Skepchick Karen Stollznow is worried about the residents of Denver who seem to have an odd predisposition towards pseudoscience, including a duo of ufologists who want to create a commission to investigate UFO encounters and claims of alien visitations. You know, because the actual discipline of astrobiology is not as reliable in the matter as a random bunch of people just looking to confirm their fervent beliefs…

And speaking of UFOs, how about that strange spiral in Norway which made its way across the world’s news wires and the web last week? Was it an alien spacecraft? Was it an interdimensional portal? Was it a sign of the impending apocalypse in 2012? Not quite. It was a Russian ICBM test as noted by the Skeptical Teacher.

So what if by now everyone and their third cousin twice removed fumbled around with Photoshop and have a pretty good clue how to add a few artsy touch-ups to an otherwise humdrum picture? That doesn’t mean you can’t use a little New Age woo and make a profit doing the same thing. Just call it a celestial soul portrait, as the Action Skeptics show us in their satirical take on the work of Erial Ali.

Over at the Mad Skeptic, an alleged photo of Bigfoot making waves with amateur cryptozoologists (which may be somewhat redundant) gets a thorough once over. Hate to be a buzzkill, but the picture might not be that of a giant man-ape which manages to stay hidden even in well traveled parks and forests.

The skeptical trio at Negative Entropy thought they’d try their hand at making a homeopathic remedy to treat those dreaded flu-like symptoms and provide a step by step overview of the process. Did it work? They’re not telling, but you can do the scientific thing and replicate their efforts. Be warned however, your water bill may go up quite noticeably from the looks of things…

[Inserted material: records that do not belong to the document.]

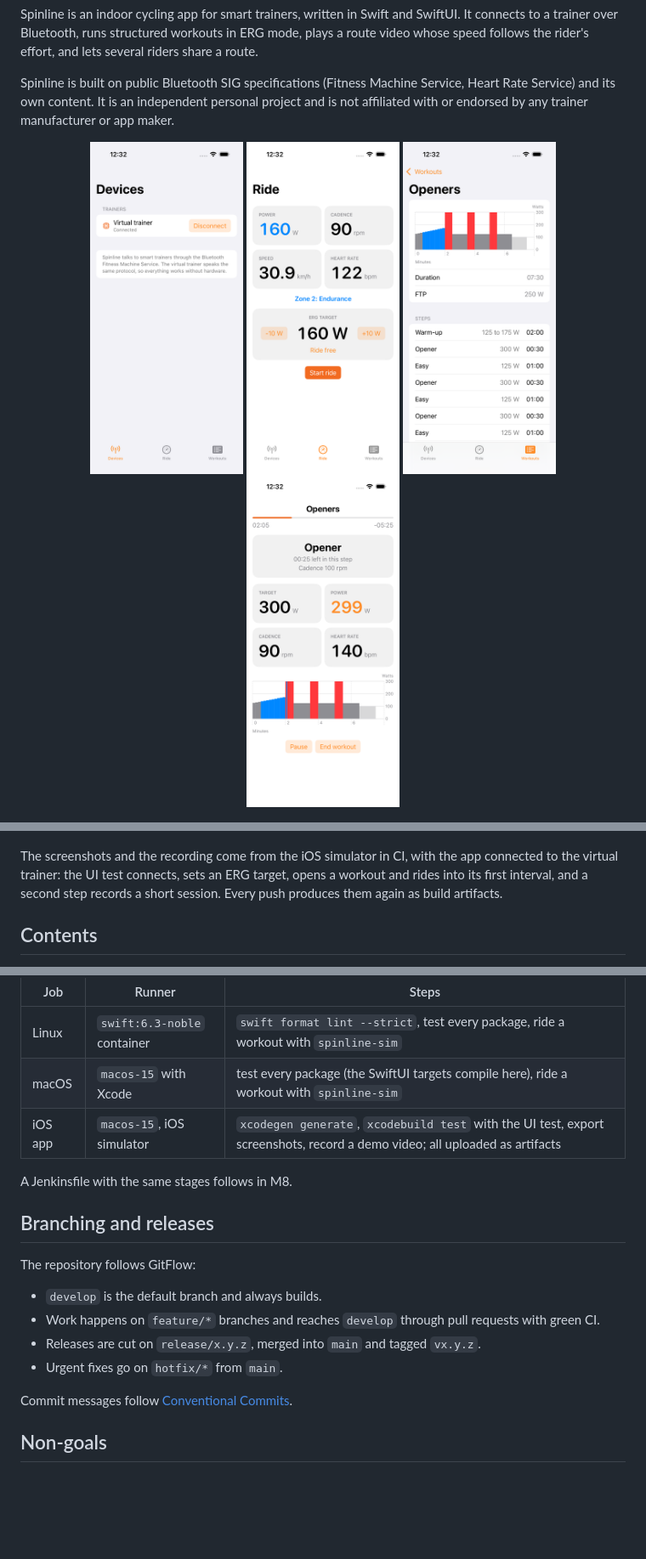
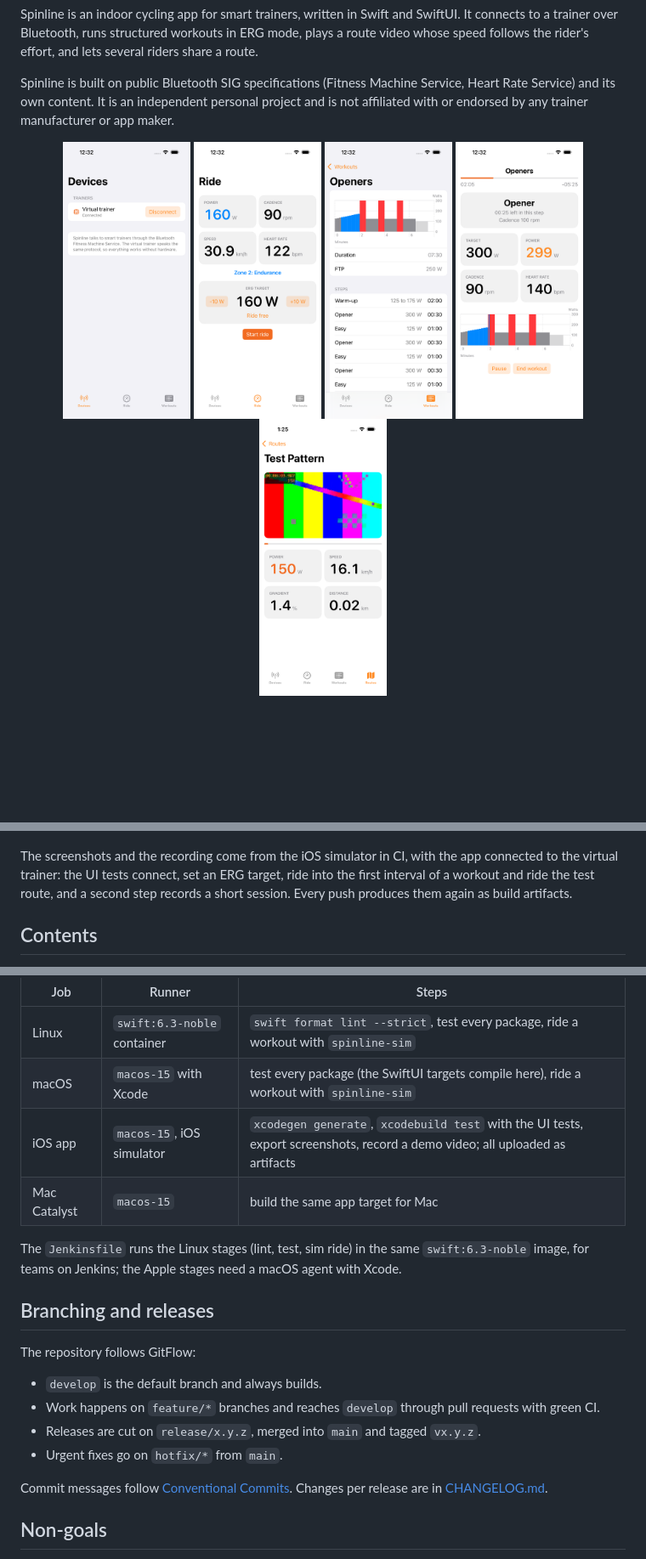
Before and after one commit to adam-bouafia/spinline, a Markdown page: README.md, 3 parts joined by grey strips. Shown at 85% size. Rendered like a GitHub page; pictures changed too: media/screenshots/route.png (added); blank space fills up the shorter version.

Commit message:
docs: add the changelog for 0.1.0 and the route screenshot

```diff
--- a/README.md
+++ b/README.md
@@ -10,16 +10,17 @@ Spinline is an indoor cycling app for smart trainers, written in Swift and Swift
 Spinline is built on public Bluetooth SIG specifications (Fitness Machine Service, Heart Rate Service) and its own content. It is an independent personal project and is not affiliated with or endorsed by any trainer manufacturer or app maker.
 
 <p align="center">
-  <img src="media/screenshots/devices.png" width="180" alt="Devices">
-  <img src="media/screenshots/ride.png" width="180" alt="Ride">
-  <img src="media/screenshots/workout.png" width="180" alt="Workout">
-  <img src="media/screenshots/session.png" width="180" alt="Session">
+  <img src="media/screenshots/devices.png" width="150" alt="Devices">
+  <img src="media/screenshots/ride.png" width="150" alt="Ride">
+  <img src="media/screenshots/workout.png" width="150" alt="Workout">
+  <img src="media/screenshots/session.png" width="150" alt="Session">
+  <img src="media/screenshots/route.png" width="150" alt="Route">
 </p>
 <p align="center">
   <img src="media/session.gif" width="220" alt="A workout session running in the iOS simulator">
 </p>
 
-The screenshots and the recording come from the iOS simulator in CI, with the app connected to the virtual trainer: the UI test connects, sets an ERG target, opens a workout and rides into its first interval, and a second step records a short session. Every push produces them again as build artifacts.
+The screenshots and the recording come from the iOS simulator in CI, with the app connected to the virtual trainer: the UI tests connect, set an ERG target, ride into the first interval of a workout and ride the test route, and a second step records a short session. Every push produces them again as build artifacts.
 
 ## Contents
 
@@ -300,9 +301,10 @@ GitHub Actions runs on every push to `develop` and `main` and on every pull requ
 |---|---|---|
 | Linux | `swift:6.3-noble` container | `swift format lint --strict`, test every package, ride a workout with `spinline-sim` |
 | macOS | `macos-15` with Xcode | test every package (the SwiftUI targets compile here), ride a workout with `spinline-sim` |
-| iOS app | `macos-15`, iOS simulator | `xcodegen generate`, `xcodebuild test` with the UI test, export screenshots, record a demo video; all uploaded as artifacts |
+| iOS app | `macos-15`, iOS simulator | `xcodegen generate`, `xcodebuild test` with the UI tests, export screenshots, record a demo video; all uploaded as artifacts |
+| Mac Catalyst | `macos-15` | build the same app target for Mac |
 
-A Jenkinsfile with the same stages follows in M8.
+The `Jenkinsfile` runs the Linux stages (lint, test, sim ride) in the same `swift:6.3-noble` image, for teams on Jenkins; the Apple stages need a macOS agent with Xcode.
 
 ## Branching and releases
 
@@ -313,7 +315,7 @@ The repository follows GitFlow:
 - Releases are cut on `release/x.y.z`, merged into `main` and tagged `vx.y.z`.
 - Urgent fixes go on `hotfix/*` from `main`.
 
-Commit messages follow [Conventional Commits](https://www.conventionalcommits.org/).
+Commit messages follow [Conventional Commits](https://www.conventionalcommits.org/). Changes per release are in [CHANGELOG.md](CHANGELOG.md).
 
 ## Non-goals
 
```
Also changed, not shown: other parts of README.md (+2 -2 lines), CHANGELOG.md (added, +23 -0 lines).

Physicist Michael Varney has a few harsh words about a supposed science factoid under the #physics tag on Twitter. Then again you would too when the factoid in question is a random claim that makes absolutely no sense to those of us who remember our high school science. Keep in mind that any statement about physics can be tested with a relevant formula and it seems like this claim’s author didn’t know how to do his math.

You’ve probably seen a highly publicized study about the difference in men and women’s shopping habits and the many cries of sexism it’s overviews generated. Andrew Bernadin, a former professor of psychology, had a look at the study as well and finds it rather lacking in necessary details. Sometimes scientists don’t always follow the scientific method as strictly as they should…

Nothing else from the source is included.